Zama at Carronade

We replayed Zama at the Carronade show in Falkirk today.  This time, it was a draw with both armies reaching their break point in the same turn, Carthage first.  Photos courtesy of Michael:

All three show the point of contact between the first waves of infantry in both armies.  I really like the first one, the close-up, which shows some of Simon the Big Red Bat's elephant casualty figures.  The second photo is a full table shot from the Roman right rear; the third is from the Carthaginian left rear.  In all three you should be able to see the second and third lines of Carthaginians, and the Principes with Triarii in column in reserve on the Roman side. 

After the Battle Day game on the sand table, which was a comprehensive Roman victory, we tweaked the rules somewhat.  The Romans were allowed a pilum volley once per unit; to compensate, the Ligurians and Celtiberians could only try to gain impetus once.  We also raised the quality of the Carthaginian citizens to Veteran Medium Infantry.  The idea was to try to get the central grinding match as close as possible.

In the event, the game worked really well.  The elephants took a nasty volley from the Velites before the latter were negated by the Carthaginian skirmishers.  This meant that when the elephants contacted the Hastati, the pachyderms were easily destroyed with little loss to Rome.  The central infantry grind then began, with only a couple of Ligurian units getting in a full charge.  When the dust cleared from the initial contact, the Carthaginian expendables had been expended, but nearly half of the Hastati were still there, albeit damaged.  The Citizens went in next and finished off the Hastati at horrendous cost to themselves.  They in turn were wiped out by the Principes, inflicting enough damage to give Hannibal's veterans a good chance.

In the meantime, both sides were extremely unwilling to commit their heavy cavalry.  When the clash did come, the Carthaginians were comprehensively wiped out, unlike the previous game.  On the other flank, Masinissa recklessly charged in against Tychaeus and had a bad time, spending the rest of the game skirmishing ineffectually.

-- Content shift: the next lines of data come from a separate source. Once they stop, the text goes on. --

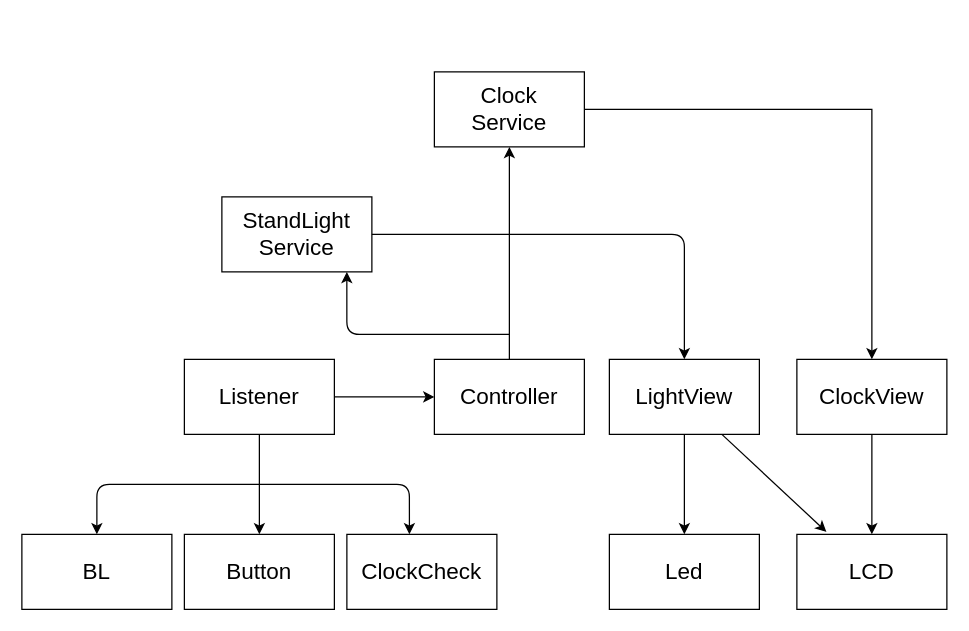
Above: page "페이지-1" (1 of 2) of sw_design/architecture.drawio in parkertedlee/StandLight_Clock_temperature (draw.io), before the change. Source tidied: cells renumbered, new cells numbered last; positions are measured from the earlier drawing's top-left corner, leaving out a move shared by most shapes. Both pictures are drawn from the tidied source at 125%, with x=0, y=0 at pixel (21, 71).
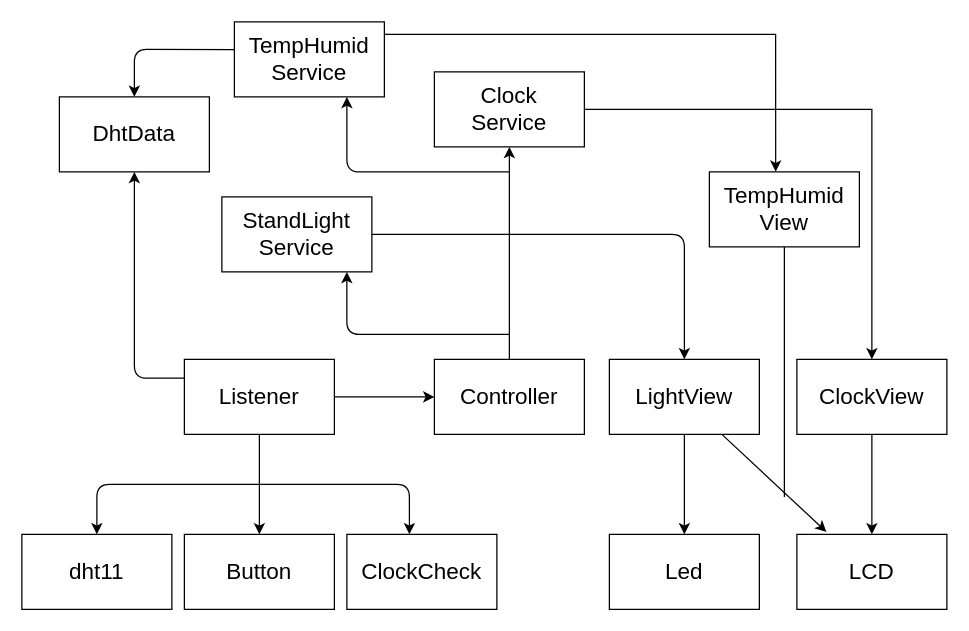
Above is the later version.

Unchanged cells that the change refers to:
```xml
<mxCell id="5" value="Listener" style="whiteSpace=wrap;html=1;fontSize=18;" parent="1" vertex="1">
  <mxGeometry x="130" y="230" width="120" height="60" as="geometry" />
</mxCell>
```

Diff of the diagram source:
```diff
@@
-    <mxCell id="22" value="BL&lt;br&gt;" style="whiteSpace=wrap;html=1;fontSize=18;" parent="1" vertex="1">
+    <mxCell id="22" value="dht11" style="whiteSpace=wrap;html=1;fontSize=18;" parent="1" vertex="1">
       <mxGeometry y="370" width="120" height="60" as="geometry" />
     </mxCell>
@@
+    <mxCell id="24" value="TempHumid&lt;br&gt;Service" style="whiteSpace=wrap;html=1;fontSize=18;" parent="1" vertex="1">
+      <mxGeometry x="170" y="-40" width="120" height="60" as="geometry" />
+    </mxCell>
+    <mxCell id="25" style="edgeStyle=none;html=1;fontSize=18;" parent="1" edge="1">
+      <mxGeometry relative="1" as="geometry">
+        <mxPoint x="390" y="80" as="sourcePoint" />
+        <mxPoint x="260" y="20" as="targetPoint" />
+        <Array as="points">
+          <mxPoint x="260" y="80" />
+        </Array>
+      </mxGeometry>
+    </mxCell>
+    <mxCell id="26" style="edgeStyle=none;html=1;endArrow=none;endFill=0;" parent="1" edge="1" source="27">
+      <mxGeometry relative="1" as="geometry">
+        <mxPoint x="610" y="340" as="targetPoint" />
+      </mxGeometry>
+    </mxCell>
+    <mxCell id="27" value="TempHumid&lt;br&gt;View" style="whiteSpace=wrap;html=1;fontSize=18;" parent="1" vertex="1">
+      <mxGeometry x="550" y="80" width="120" height="60" as="geometry" />
+    </mxCell>
+    <mxCell id="28" style="edgeStyle=orthogonalEdgeStyle;html=1;exitX=1;exitY=0.5;exitDx=0;exitDy=0;fontSize=18;rounded=0;entryX=0.442;entryY=-0.003;entryDx=0;entryDy=0;entryPerimeter=0;" parent="1" edge="1" target="27">
+      <mxGeometry relative="1" as="geometry">
+        <mxPoint x="290" y="-30" as="sourcePoint" />
+        <Array as="points">
+          <mxPoint x="603" y="-30" />
+        </Array>
+      </mxGeometry>
+    </mxCell>
+    <mxCell id="29" style="edgeStyle=none;html=1;startArrow=classic;startFill=1;endArrow=none;endFill=0;entryX=0;entryY=0.25;entryDx=0;entryDy=0;" parent="1" edge="1" source="31" target="5">
+      <mxGeometry relative="1" as="geometry">
+        <Array as="points">
+          <mxPoint x="90" y="245" />
+        </Array>
+      </mxGeometry>
+    </mxCell>
+    <mxCell id="30" style="edgeStyle=none;html=1;startArrow=classic;startFill=1;endArrow=none;endFill=0;entryX=0.002;entryY=0.37;entryDx=0;entryDy=0;entryPerimeter=0;" parent="1" edge="1" source="31" target="24">
+      <mxGeometry relative="1" as="geometry">
+        <Array as="points">
+          <mxPoint x="90" y="-18" />
+        </Array>
+      </mxGeometry>
+    </mxCell>
+    <mxCell id="31" value="DhtData" style="whiteSpace=wrap;html=1;fontSize=18;" parent="1" vertex="1">
+      <mxGeometry x="30" y="20" width="120" height="60" as="geometry" />
+    </mxCell>
```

The overall crisis came right across the front.  On the Roman left, one unit of Hannibal's troopers had to peel off to stop the cavalry flanking the entire Carthaginian army.  This gave the Romans superiority in this part of the line, which they exploited ruthlessly, as is their wont.  The Bruttians in the centre of the third line of Hannibal's army crunched through the Principes and into the Triarii.  And on the Roman right some of Tychaeus' horse managed to help out against the rightmost unit of Triarii.

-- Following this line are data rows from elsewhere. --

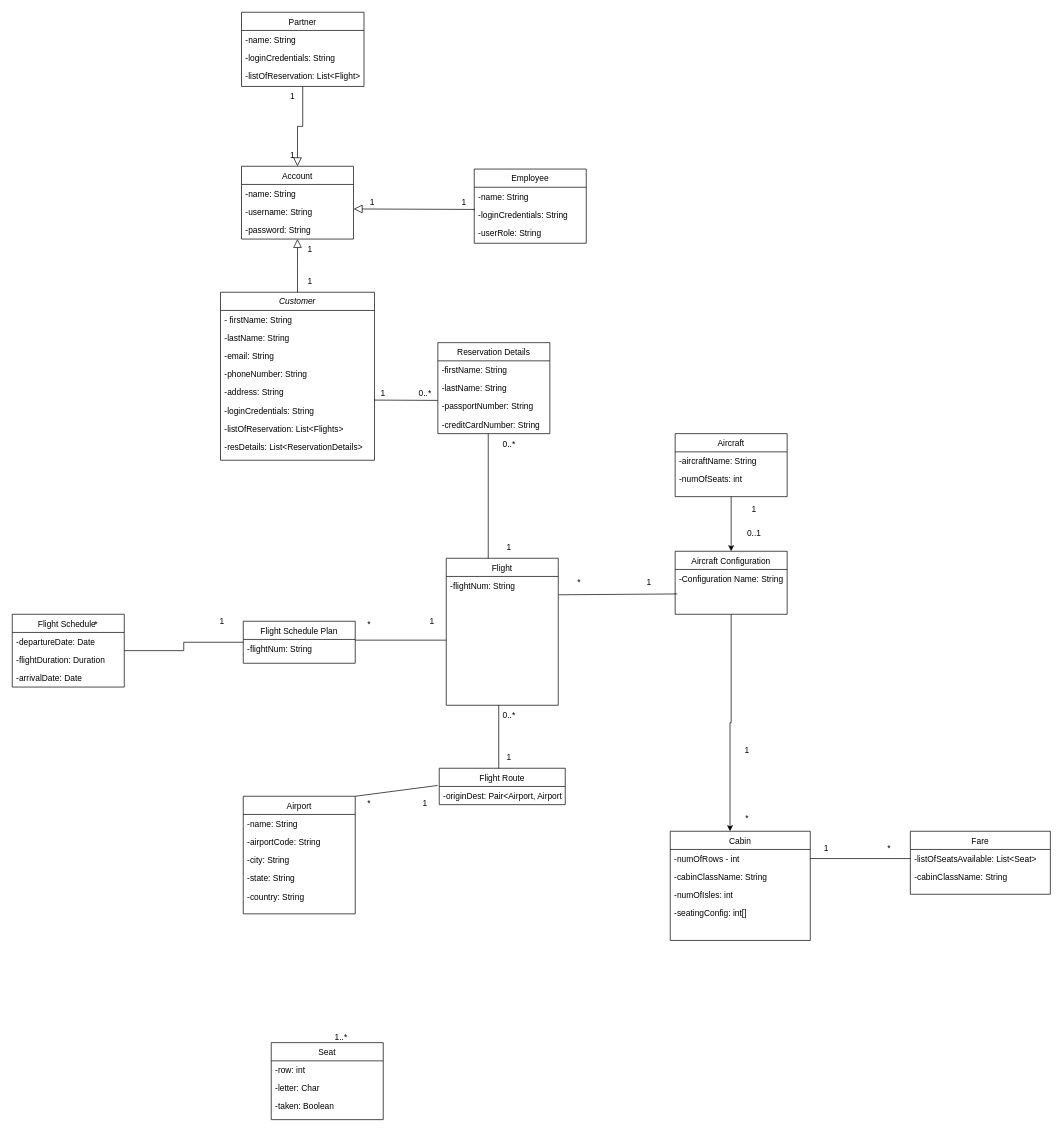
This is Untitled Diagram.drawio from glennquah/Flight-Enterprise-System, a draw.io file, before an edit. Source tidied: cells renumbered, new cells numbered last; positions are measured from the earlier drawing's top-left corner, leaving out a move shared by most shapes. Both pictures are drawn from the tidied source at 70%, with x=0, y=0 at pixel (12, 12).
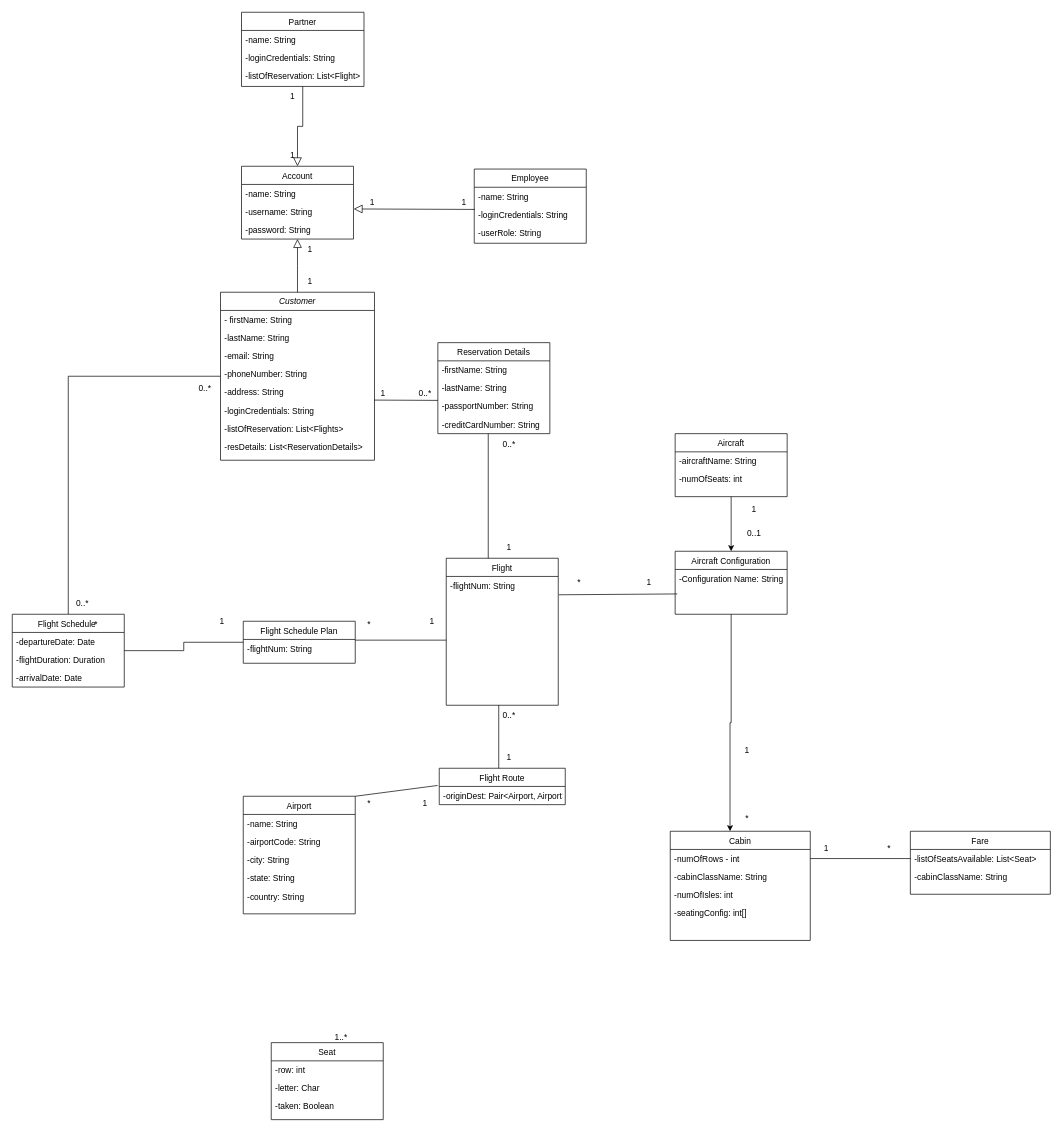
After the change.

The change refers to these unchanged cells:
```xml
<mxCell id="2" value="Customer&#10;" style="swimlane;fontStyle=2;align=center;verticalAlign=top;horizontal=1;startSize=26;rounded=0;shadow=0;strokeWidth=1;" parent="1" vertex="1">
  <mxGeometry x="297.5" y="400" width="220" height="240" as="geometry" />
</mxCell>
<mxCell id="81" value="Flight Schedule " style="swimlane;fontStyle=0;align=center;verticalAlign=top;horizontal=1;startSize=26;rounded=0;shadow=0;strokeWidth=1;" parent="1" vertex="1">
  <mxGeometry y="860" width="160" height="104" as="geometry" />
</mxCell>
```

Diff of the diagram source:
```diff
@@
+    <mxCell id="101" style="edgeStyle=orthogonalEdgeStyle;rounded=0;jettySize=auto;html=1;entryX=0.5;entryY=0;entryDx=0;entryDy=0;endArrow=none;endFill=0;" parent="1" edge="1" source="2" target="81">
+      <mxGeometry relative="1" as="geometry" />
+    </mxCell>
@@
+    <mxCell id="102" value="0..*" style="text;html=1;align=center;verticalAlign=middle;strokeColor=none;fillColor=none;" parent="1" vertex="1">
+      <mxGeometry x="255" y="522" width="40" height="30" as="geometry" />
+    </mxCell>
+    <mxCell id="103" value="0..*" style="text;html=1;align=center;verticalAlign=middle;strokeColor=none;fillColor=none;" parent="1" vertex="1">
+      <mxGeometry x="80" y="830" width="40" height="30" as="geometry" />
+    </mxCell>
```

The Carthaginian army reached its break point first, but as we played out the turn to full conclusion, so did the Romans.

For photos of the other games, see

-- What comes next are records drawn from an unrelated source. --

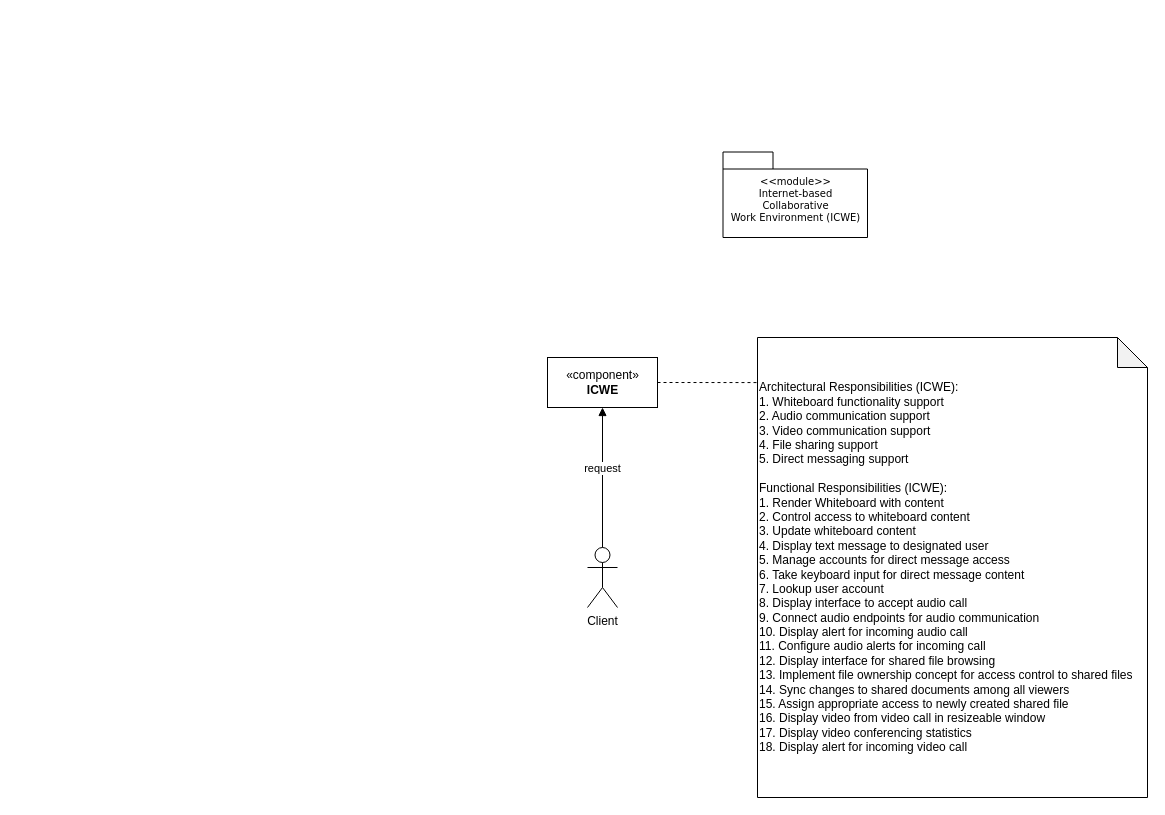
Before: page "Monolithic_System" (1 of 6) of Project_Checkpoint_4.drawio in james-mcallister/diagrams, a draw.io diagram. Source tidied: cells renumbered, new cells numbered last; positions are measured from the earlier drawing's top-left corner, leaving out a move shared by most shapes. Both pictures are drawn from the tidied source at 100%, with x=0, y=0 at pixel (547, 151).
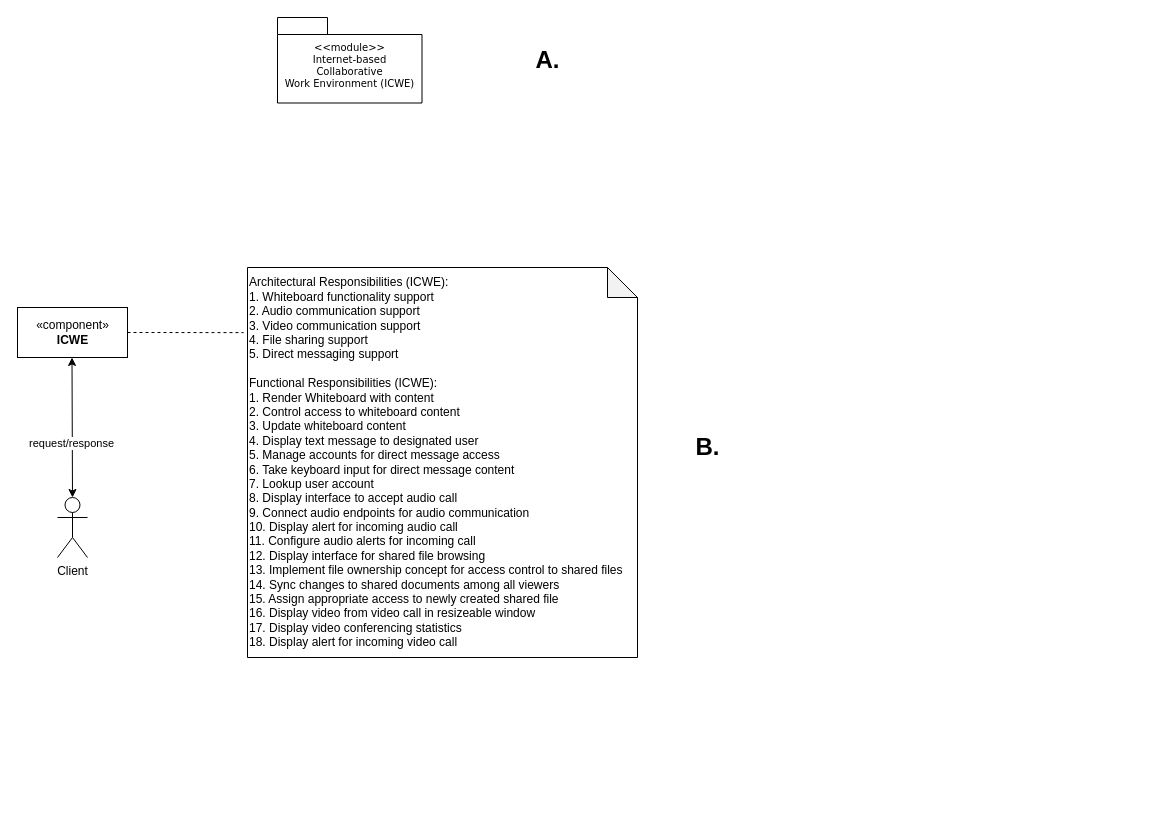
Above is the later version.

Change to the diagram source:
```diff
@@
 <mxGraphModel>
   <root>
     <mxCell id="0" />
     <mxCell id="1" parent="0" />
     <mxCell id="2" style="group;" parent="1" vertex="1">
-      <mxGeometry x="175.5" y="0.5" width="144.5" height="85.5" as="geometry" />
+      <mxGeometry x="-270" y="-134" width="144.5" height="85.5" as="geometry" />
     </mxCell>
     <mxCell id="3" value="&lt;span style=&quot;font-weight: normal;&quot;&gt;&amp;lt;&amp;lt;module&amp;gt;&amp;gt;&lt;br&gt;Internet-based &lt;br&gt;Collaborative &lt;br&gt;Work Environment (ICWE)&lt;/span&gt;" style="shape=folder;fontStyle=1;spacingTop=10;tabWidth=50;tabHeight=17;tabPosition=left;html=1;rounded=0;shadow=0;comic=0;labelBackgroundColor=none;strokeWidth=1;fontFamily=Verdana;fontSize=10;align=center;" parent="2" vertex="1">
       <mxGeometry width="144.5" height="85.5" as="geometry" />
     </mxCell>
     <mxCell id="4" value="«component»&lt;br&gt;&lt;b&gt;ICWE&lt;/b&gt;" style="html=1;" parent="1" vertex="1">
-      <mxGeometry y="206" width="110" height="50" as="geometry" />
+      <mxGeometry x="-530" y="156" width="110" height="50" as="geometry" />
     </mxCell>
     <mxCell id="5" value="Client" style="shape=umlActor;verticalLabelPosition=bottom;verticalAlign=top;html=1;" parent="1" vertex="1">
-      <mxGeometry x="40" y="396" width="30" height="60" as="geometry" />
+      <mxGeometry x="-490" y="346" width="30" height="60" as="geometry" />
     </mxCell>
-    <mxCell id="6" value="request" style="html=1;verticalAlign=bottom;endArrow=block;rounded=0;exitX=0.5;exitY=0;exitDx=0;exitDy=0;exitPerimeter=0;entryX=0.5;entryY=1;entryDx=0;entryDy=0;" parent="1" edge="1" source="5" target="4">
-      <mxGeometry relative="1" as="geometry" />
-    </mxCell>
     <mxCell id="7" value="Architectural Responsibilities (ICWE):&lt;br&gt;1. Whiteboard functionality support&lt;br&gt;2. Audio communication support&lt;br&gt;3. Video communication support&lt;br&gt;4. File sharing support&lt;br&gt;5. Direct messaging support&lt;br&gt;&lt;br&gt;Functional Responsibilities (ICWE):&lt;br&gt;1. Render Whiteboard with content&lt;br&gt;2. Control access to whiteboard content&lt;br&gt;3. Update whiteboard content&lt;br&gt;4. Display text message to designated user&lt;br&gt;5. Manage accounts for direct message access&lt;br&gt;6. Take keyboard input for direct message content&lt;br&gt;7. Lookup user account&lt;br&gt;8. Display interface to accept audio call&lt;br&gt;9. Connect audio endpoints for audio communication&lt;br&gt;10. Display alert for incoming audio call&lt;br&gt;11. Configure audio alerts for incoming call&lt;br&gt;12. Display interface for shared file browsing&lt;br&gt;13. Implement file ownership concept for access control to shared files&lt;br&gt;14. Sync changes to shared documents among all viewers&lt;br&gt;15. Assign appropriate access to newly created shared file&lt;br&gt;16. Display video from video call in resizeable window&lt;br&gt;17. Display video conferencing statistics&lt;br&gt;18. Display alert for incoming video call" style="shape=note;whiteSpace=wrap;html=1;backgroundOutline=1;darkOpacity=0.05;align=left;" parent="1" vertex="1">
-      <mxGeometry x="210" y="186" width="390" height="460" as="geometry" />
+      <mxGeometry x="-300" y="116" width="390" height="390" as="geometry" />
     </mxCell>
-    <mxCell id="8" style="endArrow=none;dashed=1;html=1;rounded=0;exitX=1;exitY=0.5;exitDx=0;exitDy=0;entryX=0.003;entryY=0.098;entryDx=0;entryDy=0;entryPerimeter=0;" parent="1" edge="1" source="4" target="7">
+    <mxCell id="8" style="endArrow=none;dashed=1;html=1;rounded=0;exitX=1;exitY=0.5;exitDx=0;exitDy=0;entryX=-0.01;entryY=0.167;entryDx=0;entryDy=0;entryPerimeter=0;" parent="1" edge="1" source="4" target="7">
       <mxGeometry relative="1" as="geometry" />
     </mxCell>
+    <mxCell id="9" style="endArrow=classic;startArrow=classic;html=1;rounded=0;entryX=0.5;entryY=1;entryDx=0;entryDy=0;" parent="1" edge="1">
+      <mxGeometry relative="1" as="geometry">
+        <mxPoint x="-475" y="346" as="sourcePoint" />
+        <mxPoint x="-475.5" y="206" as="targetPoint" />
+      </mxGeometry>
+    </mxCell>
+    <mxCell id="10" value="request/response" style="edgeLabel;html=1;align=center;verticalAlign=middle;" parent="9" vertex="1">
+      <mxGeometry x="-0.22" y="1" relative="1" as="geometry" />
+    </mxCell>
+    <mxCell id="11" value="A." style="text;strokeColor=none;fillColor=none;html=1;fontSize=24;fontStyle=1;verticalAlign=middle;align=center;" parent="1" vertex="1">
+      <mxGeometry x="-50" y="-111.2" width="100" height="40" as="geometry" />
+    </mxCell>
+    <mxCell id="12" value="B." style="text;strokeColor=none;fillColor=none;html=1;fontSize=24;fontStyle=1;verticalAlign=middle;align=center;" parent="1" vertex="1">
+      <mxGeometry x="110" y="276" width="100" height="40" as="geometry" />
+    </mxCell>
   </root>
 </mxGraphModel>
```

  1. Lordy! Sounds like a fantastic battle - and a lot closer than our Punic War clashes.

  2. Cheers, Phil, it took a bit of work to make it a close game.